Kapa, Cloth, and Self-Fashioning, 1800-1860  

Author:

Sarah Tamashiro (University of Hawaii at Manoa)

Paper short abstract:

While anthropological approaches can provide insight about changing values and trends in Hawaiian dress, Hawaiian language texts better timeline Hawaiian changes in self-fashioning in the 19th century.

Paper long abstract:

Kapa (barkcloth), its manufacture, and use is one of the most studied areas of Pacific Art History and Material Culture. Contemporary researchers that are seeking answers about what led to the decline in use and production of Hawaiian kapa in the 19th century have depended heavily on stylistic details and material analysis to build their chronology. While anthropological approaches can provide insight about changing values and trends in Hawaiian dress, Hawaiian language texts better timeline Hawaiian changes in self-fashioning in the 19th century. Utilizing Hawaiian language primary sources, "Kapa, Cloth, and Self-Fashioning, 1800-1860" will consider how changing modes of Hawaiian self-fashioning led to new uses and methods of creating kapa and the increased availability of kapa for trade with foreigners. How can Hawaiian textual sources better contextualize the provenance of Hawaiian kapa in museums? How can Hawaiian language reactivate objects of cultural significance?

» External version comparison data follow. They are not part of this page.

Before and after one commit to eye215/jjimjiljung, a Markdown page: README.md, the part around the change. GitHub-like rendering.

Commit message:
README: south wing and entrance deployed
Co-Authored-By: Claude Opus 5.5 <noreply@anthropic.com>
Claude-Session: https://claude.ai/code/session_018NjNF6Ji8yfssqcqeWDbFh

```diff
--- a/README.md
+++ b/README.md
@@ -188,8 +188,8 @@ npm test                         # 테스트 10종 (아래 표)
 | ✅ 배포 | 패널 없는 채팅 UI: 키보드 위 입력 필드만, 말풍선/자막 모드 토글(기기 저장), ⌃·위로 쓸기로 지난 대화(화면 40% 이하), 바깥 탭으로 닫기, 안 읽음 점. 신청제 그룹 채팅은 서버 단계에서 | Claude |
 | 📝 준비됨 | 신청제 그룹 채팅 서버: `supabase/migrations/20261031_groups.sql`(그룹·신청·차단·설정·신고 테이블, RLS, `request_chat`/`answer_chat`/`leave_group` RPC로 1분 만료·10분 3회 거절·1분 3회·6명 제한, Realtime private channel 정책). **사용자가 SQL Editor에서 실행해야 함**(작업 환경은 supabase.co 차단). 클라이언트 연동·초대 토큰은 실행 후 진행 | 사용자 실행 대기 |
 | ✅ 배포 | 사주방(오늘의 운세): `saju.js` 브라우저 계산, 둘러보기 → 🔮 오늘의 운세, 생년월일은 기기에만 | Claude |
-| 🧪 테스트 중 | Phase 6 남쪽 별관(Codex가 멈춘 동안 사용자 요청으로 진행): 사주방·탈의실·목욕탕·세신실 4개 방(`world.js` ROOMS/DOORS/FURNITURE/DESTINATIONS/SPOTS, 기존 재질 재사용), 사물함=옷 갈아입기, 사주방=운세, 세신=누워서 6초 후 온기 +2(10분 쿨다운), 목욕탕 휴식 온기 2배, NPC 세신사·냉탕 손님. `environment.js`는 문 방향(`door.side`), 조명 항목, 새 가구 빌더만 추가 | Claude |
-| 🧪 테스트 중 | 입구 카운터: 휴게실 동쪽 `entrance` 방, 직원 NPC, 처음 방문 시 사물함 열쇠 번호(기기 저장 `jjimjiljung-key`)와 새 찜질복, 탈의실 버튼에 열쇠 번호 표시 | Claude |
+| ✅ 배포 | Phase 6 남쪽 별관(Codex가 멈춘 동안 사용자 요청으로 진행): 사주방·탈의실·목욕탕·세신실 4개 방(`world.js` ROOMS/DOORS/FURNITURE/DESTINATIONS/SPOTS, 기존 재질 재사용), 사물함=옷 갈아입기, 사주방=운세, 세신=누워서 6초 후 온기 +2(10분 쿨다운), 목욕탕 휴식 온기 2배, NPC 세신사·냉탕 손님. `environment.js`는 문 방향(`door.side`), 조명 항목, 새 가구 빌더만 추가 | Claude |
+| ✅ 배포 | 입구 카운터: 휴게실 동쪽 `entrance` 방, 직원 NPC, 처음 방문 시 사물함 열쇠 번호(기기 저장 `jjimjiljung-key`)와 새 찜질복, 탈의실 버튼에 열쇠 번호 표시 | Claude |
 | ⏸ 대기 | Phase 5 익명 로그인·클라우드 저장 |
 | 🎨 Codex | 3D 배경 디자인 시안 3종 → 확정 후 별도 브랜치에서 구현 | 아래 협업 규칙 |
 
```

Panel P047
Ka Waihona Palapala Mānaleo: Challenging Provenance in a Time of Resource Abundance